List every line in this data where the string "shown" occurs.

DATA SUPPLIED.
....

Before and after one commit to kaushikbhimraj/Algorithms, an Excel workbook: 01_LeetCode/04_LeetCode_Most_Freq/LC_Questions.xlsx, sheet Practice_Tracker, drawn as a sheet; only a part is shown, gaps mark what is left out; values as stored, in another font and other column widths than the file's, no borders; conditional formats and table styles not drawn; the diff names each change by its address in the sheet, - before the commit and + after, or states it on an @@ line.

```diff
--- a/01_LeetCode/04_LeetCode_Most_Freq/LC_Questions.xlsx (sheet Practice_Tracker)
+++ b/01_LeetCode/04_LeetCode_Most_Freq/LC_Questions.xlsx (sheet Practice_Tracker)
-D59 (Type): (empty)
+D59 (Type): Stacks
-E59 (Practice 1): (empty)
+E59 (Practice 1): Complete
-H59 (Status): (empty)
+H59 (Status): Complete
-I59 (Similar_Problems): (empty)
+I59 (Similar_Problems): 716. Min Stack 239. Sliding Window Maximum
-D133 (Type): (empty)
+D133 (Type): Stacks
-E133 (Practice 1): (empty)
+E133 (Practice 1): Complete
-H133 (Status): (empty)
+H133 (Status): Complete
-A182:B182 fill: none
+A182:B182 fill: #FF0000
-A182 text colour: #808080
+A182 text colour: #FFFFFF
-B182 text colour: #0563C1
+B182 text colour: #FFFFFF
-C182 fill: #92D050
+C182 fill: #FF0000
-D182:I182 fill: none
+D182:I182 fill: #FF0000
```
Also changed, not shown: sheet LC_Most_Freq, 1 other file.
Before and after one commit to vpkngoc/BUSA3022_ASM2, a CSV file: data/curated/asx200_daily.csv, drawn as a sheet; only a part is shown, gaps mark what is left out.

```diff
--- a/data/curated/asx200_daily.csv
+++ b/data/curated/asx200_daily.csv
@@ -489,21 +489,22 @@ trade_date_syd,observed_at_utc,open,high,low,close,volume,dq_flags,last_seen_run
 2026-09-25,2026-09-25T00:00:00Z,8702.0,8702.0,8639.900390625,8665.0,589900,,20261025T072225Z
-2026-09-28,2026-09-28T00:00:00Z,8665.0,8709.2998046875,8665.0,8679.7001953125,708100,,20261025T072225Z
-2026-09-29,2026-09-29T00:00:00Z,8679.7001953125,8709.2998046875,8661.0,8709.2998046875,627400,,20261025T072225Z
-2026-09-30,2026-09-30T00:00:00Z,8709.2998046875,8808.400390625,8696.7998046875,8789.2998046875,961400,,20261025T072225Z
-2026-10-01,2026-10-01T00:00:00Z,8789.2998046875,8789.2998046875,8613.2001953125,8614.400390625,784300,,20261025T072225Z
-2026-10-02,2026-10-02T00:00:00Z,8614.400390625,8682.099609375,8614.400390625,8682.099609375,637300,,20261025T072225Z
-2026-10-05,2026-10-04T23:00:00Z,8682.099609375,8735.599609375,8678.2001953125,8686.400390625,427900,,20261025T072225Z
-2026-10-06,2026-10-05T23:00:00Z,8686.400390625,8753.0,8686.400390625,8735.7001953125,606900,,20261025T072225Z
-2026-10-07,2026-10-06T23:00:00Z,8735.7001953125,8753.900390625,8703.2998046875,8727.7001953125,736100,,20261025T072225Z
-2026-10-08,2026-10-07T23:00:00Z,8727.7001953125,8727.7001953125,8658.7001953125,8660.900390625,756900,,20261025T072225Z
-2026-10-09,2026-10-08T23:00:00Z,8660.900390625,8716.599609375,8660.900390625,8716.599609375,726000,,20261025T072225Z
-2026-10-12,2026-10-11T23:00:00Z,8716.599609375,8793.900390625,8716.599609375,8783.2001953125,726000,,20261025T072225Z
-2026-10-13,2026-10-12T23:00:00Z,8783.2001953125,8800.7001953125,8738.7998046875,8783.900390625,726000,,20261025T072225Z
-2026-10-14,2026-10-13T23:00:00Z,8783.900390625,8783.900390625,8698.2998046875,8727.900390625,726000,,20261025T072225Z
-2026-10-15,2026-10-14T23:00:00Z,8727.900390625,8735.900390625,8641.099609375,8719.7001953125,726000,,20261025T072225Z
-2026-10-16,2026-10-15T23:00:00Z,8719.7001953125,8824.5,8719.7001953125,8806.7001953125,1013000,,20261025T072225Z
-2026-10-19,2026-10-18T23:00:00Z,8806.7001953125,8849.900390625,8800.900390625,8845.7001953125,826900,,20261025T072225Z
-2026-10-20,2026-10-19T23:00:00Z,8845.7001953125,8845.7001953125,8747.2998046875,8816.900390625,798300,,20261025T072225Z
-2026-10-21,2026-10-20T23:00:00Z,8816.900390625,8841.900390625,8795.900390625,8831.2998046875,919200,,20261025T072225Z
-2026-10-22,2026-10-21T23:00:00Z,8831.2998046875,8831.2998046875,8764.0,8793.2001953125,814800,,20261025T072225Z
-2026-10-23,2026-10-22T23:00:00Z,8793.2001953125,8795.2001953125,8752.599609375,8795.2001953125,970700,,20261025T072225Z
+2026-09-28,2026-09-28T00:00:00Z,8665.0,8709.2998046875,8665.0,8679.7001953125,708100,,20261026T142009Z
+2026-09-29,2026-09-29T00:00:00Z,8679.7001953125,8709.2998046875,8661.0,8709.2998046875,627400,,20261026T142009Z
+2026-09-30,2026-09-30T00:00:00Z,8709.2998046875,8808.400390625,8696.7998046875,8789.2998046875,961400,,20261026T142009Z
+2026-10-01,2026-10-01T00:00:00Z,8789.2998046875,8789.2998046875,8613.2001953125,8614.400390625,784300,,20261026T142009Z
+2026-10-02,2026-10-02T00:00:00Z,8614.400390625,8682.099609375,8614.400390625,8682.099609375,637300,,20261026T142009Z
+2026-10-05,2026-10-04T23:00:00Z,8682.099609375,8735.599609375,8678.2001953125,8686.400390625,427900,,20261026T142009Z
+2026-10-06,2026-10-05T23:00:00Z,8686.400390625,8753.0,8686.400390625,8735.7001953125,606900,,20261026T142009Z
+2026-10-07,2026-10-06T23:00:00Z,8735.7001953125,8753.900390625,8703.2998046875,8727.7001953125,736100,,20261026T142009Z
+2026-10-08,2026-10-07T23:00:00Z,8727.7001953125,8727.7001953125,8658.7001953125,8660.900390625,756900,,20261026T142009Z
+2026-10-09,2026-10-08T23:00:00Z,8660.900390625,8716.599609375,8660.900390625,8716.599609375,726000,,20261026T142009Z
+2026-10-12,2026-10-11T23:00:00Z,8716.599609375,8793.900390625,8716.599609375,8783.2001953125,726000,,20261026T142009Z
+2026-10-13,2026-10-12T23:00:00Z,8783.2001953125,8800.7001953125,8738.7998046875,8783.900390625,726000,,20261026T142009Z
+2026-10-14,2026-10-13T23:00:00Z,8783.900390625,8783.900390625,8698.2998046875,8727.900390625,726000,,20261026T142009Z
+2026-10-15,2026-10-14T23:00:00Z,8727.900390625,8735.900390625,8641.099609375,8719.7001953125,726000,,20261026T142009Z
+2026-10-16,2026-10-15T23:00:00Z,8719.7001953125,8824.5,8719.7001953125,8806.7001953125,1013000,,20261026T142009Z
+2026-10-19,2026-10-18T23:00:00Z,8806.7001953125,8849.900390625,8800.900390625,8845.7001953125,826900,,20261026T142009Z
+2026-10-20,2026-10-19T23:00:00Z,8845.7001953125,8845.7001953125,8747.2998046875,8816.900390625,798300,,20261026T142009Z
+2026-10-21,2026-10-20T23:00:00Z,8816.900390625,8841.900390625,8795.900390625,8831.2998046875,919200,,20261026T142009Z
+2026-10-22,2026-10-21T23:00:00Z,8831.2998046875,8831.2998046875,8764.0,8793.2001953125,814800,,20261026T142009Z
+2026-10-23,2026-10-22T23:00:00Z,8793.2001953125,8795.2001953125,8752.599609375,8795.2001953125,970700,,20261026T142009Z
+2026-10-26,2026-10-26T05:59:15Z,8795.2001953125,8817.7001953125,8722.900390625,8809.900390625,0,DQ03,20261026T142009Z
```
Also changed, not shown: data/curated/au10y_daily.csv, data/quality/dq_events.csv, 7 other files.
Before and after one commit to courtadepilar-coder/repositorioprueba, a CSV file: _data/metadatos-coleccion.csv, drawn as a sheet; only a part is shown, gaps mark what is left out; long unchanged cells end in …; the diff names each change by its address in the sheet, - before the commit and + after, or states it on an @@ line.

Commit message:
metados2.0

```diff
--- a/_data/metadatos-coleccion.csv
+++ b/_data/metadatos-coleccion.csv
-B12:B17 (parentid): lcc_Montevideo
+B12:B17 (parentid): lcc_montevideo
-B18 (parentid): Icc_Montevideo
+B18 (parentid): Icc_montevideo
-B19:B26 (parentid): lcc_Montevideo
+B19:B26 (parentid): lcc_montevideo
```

....

EXPECTED ANSWER.
Before and after one commit to kaushikbhimraj/Algorithms, an Excel workbook: 01_LeetCode/04_LeetCode_Most_Freq/LC_Questions.xlsx, sheet Practice_Tracker, drawn as a sheet; only a part is shown, gaps mark what is left out; values as stored, in another font and other column widths than the file's, no borders; conditional formats and table styles not drawn; the diff names each change by its address in the sheet, - before the commit and + after, or states it on an @@ line.
Also changed, not shown: sheet LC_Most_Freq, 1 other file.
Before and after one commit to vpkngoc/BUSA3022_ASM2, a CSV file: data/curated/asx200_daily.csv, drawn as a sheet; only a part is shown, gaps mark what is left out.
Also changed, not shown: data/curated/au10y_daily.csv, data/quality/dq_events.csv, 7 other files.
Before and after one commit to courtadepilar-coder/repositorioprueba, a CSV file: _data/metadatos-coleccion.csv, drawn as a sheet; only a part is shown, gaps mark what is left out; long unchanged cells end in …; the diff names each change by its address in the sheet, - before the commit and + after, or states it on an @@ line.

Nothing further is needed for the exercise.